“It is a beautiful morning this I can see,
With all my fans viewing virtually.
With my faithful followers being safe and secure,
Our tradition of Groundhog Day must endure.
We all have passed through the darkness of night,
But now see hope of morning’s bright light.
When I turn to see, there is a perfect shadow cast of me.
Six more weeks of winter there will be!”
Shaking Things Up
And it’s not only the Groundhog Club that’s choosing to keep messaging fresh. With one of the most high-profile visibility events—the Super Bowl—coming, as well as commercial juggernaut, Valentine’s Day, some brands are emerging with surprising, and sometimes provocative, messaging, trying to avoid a Groundhog Day-feel of their own.
OkCupid launched what some may consider NSFW (not safe for work) Valentine greetings, which will deliver punchy and occasionally risque messages to lucky recipients. A brand known for continual innovation and boldness, it looks to its audience to find inspiration.
“The reality is that Valentine’s Day cards don’t reflect the kind of people, connections and love that exist today,” said Melissa Hobley, global CMO at OkCupid. “Most are out of touch...and outdated. This year, connection and love are more important than ever. So OkCupid partnered with a variety of BIPOC and LGBTQ+ artists to create a collection of free digital Valentine’s Day cards that are more reflective of the world we live in.”
And for some traditional Super Bowl advertisers, removing the message in its entirety is their fresh move. Anheuser-Busch, home of Budweiser and Bud Light, made a splash recently announcing its donation of annual ad money to coronavirus vaccination-awareness efforts instead. In addition, Pepsi will sponsor the halftime show, instead of rolling its usual barrage of commercials. Normally saturated with car ads from the likes of Audi and Hyundai, the broadcast will feature only GM and Toyota spots this year.

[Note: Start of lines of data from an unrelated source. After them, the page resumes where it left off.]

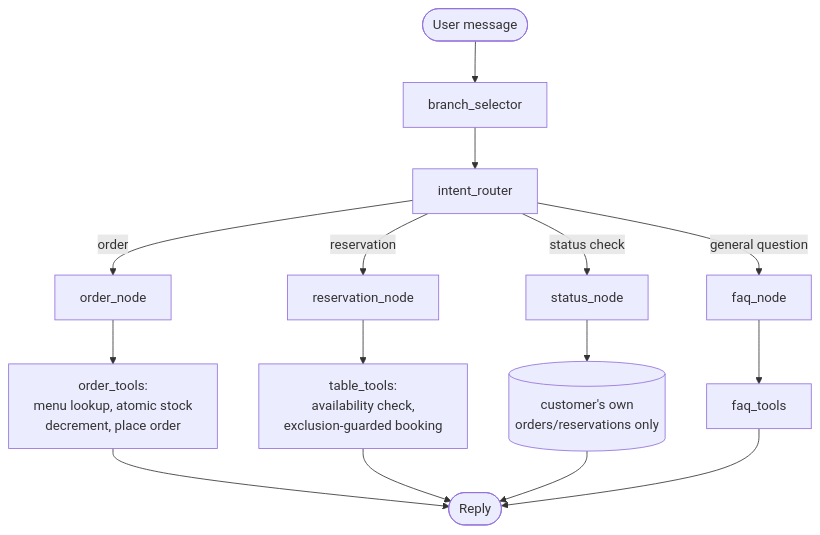
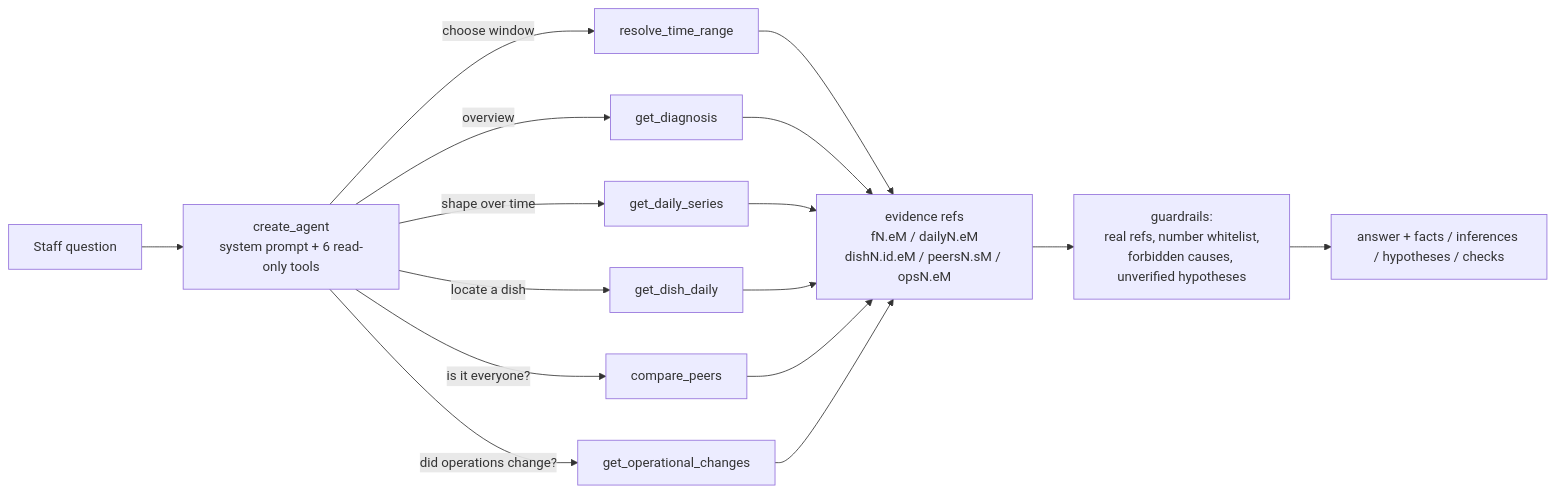
The second of 2 diagrams in ARCHITECTURE.md (ther208qq/multi-restaurant-agent), drawn with Mermaid before and after one commit. The commit also changed other lines of this file and 97 other files, not shown here.

````diff
--- a/ARCHITECTURE.md
+++ b/ARCHITECTURE.md
@@ -34,17 +52,13 @@
 ```mermaid
-graph TD
-    Start([User message]) --> BS[branch_selector]
-    BS --> IR[intent_router]
-    IR -->|order| ON[order_node]
-    IR -->|reservation| RN[reservation_node]
-    IR -->|status check| SN[status_node]
-    IR -->|general question| FN[faq_node]
-    ON --> OT[order_tools:<br/>menu lookup, atomic stock<br/>decrement, place order]
-    RN --> RT[table_tools:<br/>availability check,<br/>exclusion-guarded booking]
-    SN --> DB1[(customer's own<br/>orders/reservations only)]
-    FN --> FT[faq_tools]
-    OT --> End([Reply])
-    RT --> End
-    DB1 --> End
-    FT --> End
+graph LR
+    Q[Staff question] --> A[create_agent<br/>system prompt + 6 read-only tools]
+    A -->|choose window| T1[resolve_time_range]
+    A -->|overview| T2[get_diagnosis]
+    A -->|shape over time| T3[get_daily_series]
+    A -->|locate a dish| T4[get_dish_daily]
+    A -->|is it everyone?| T5[compare_peers]
+    A -->|did operations change?| T6[get_operational_changes]
+    T1 & T2 & T3 & T4 & T5 & T6 --> G[evidence refs<br/>fN.eM / dailyN.eM<br/>dishN.id.eM / peersN.sM / opsN.eM]
+    G --> V[guardrails:<br/>real refs, number whitelist,<br/>forbidden causes, unverified hypotheses]
+    V --> R[answer + facts / inferences / hypotheses / checks]
 ```
````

“For many brands, taking your traditional message out of the story might be a story in itself," said Caroline Ponseti, a communications strategist. "A hard pivot from what your brand typically does around an annual event can generate headlines that put your brand top of mind for consumers.”
Nicole Schuman is senior editor for PRNEWS. Follow her @buffalogal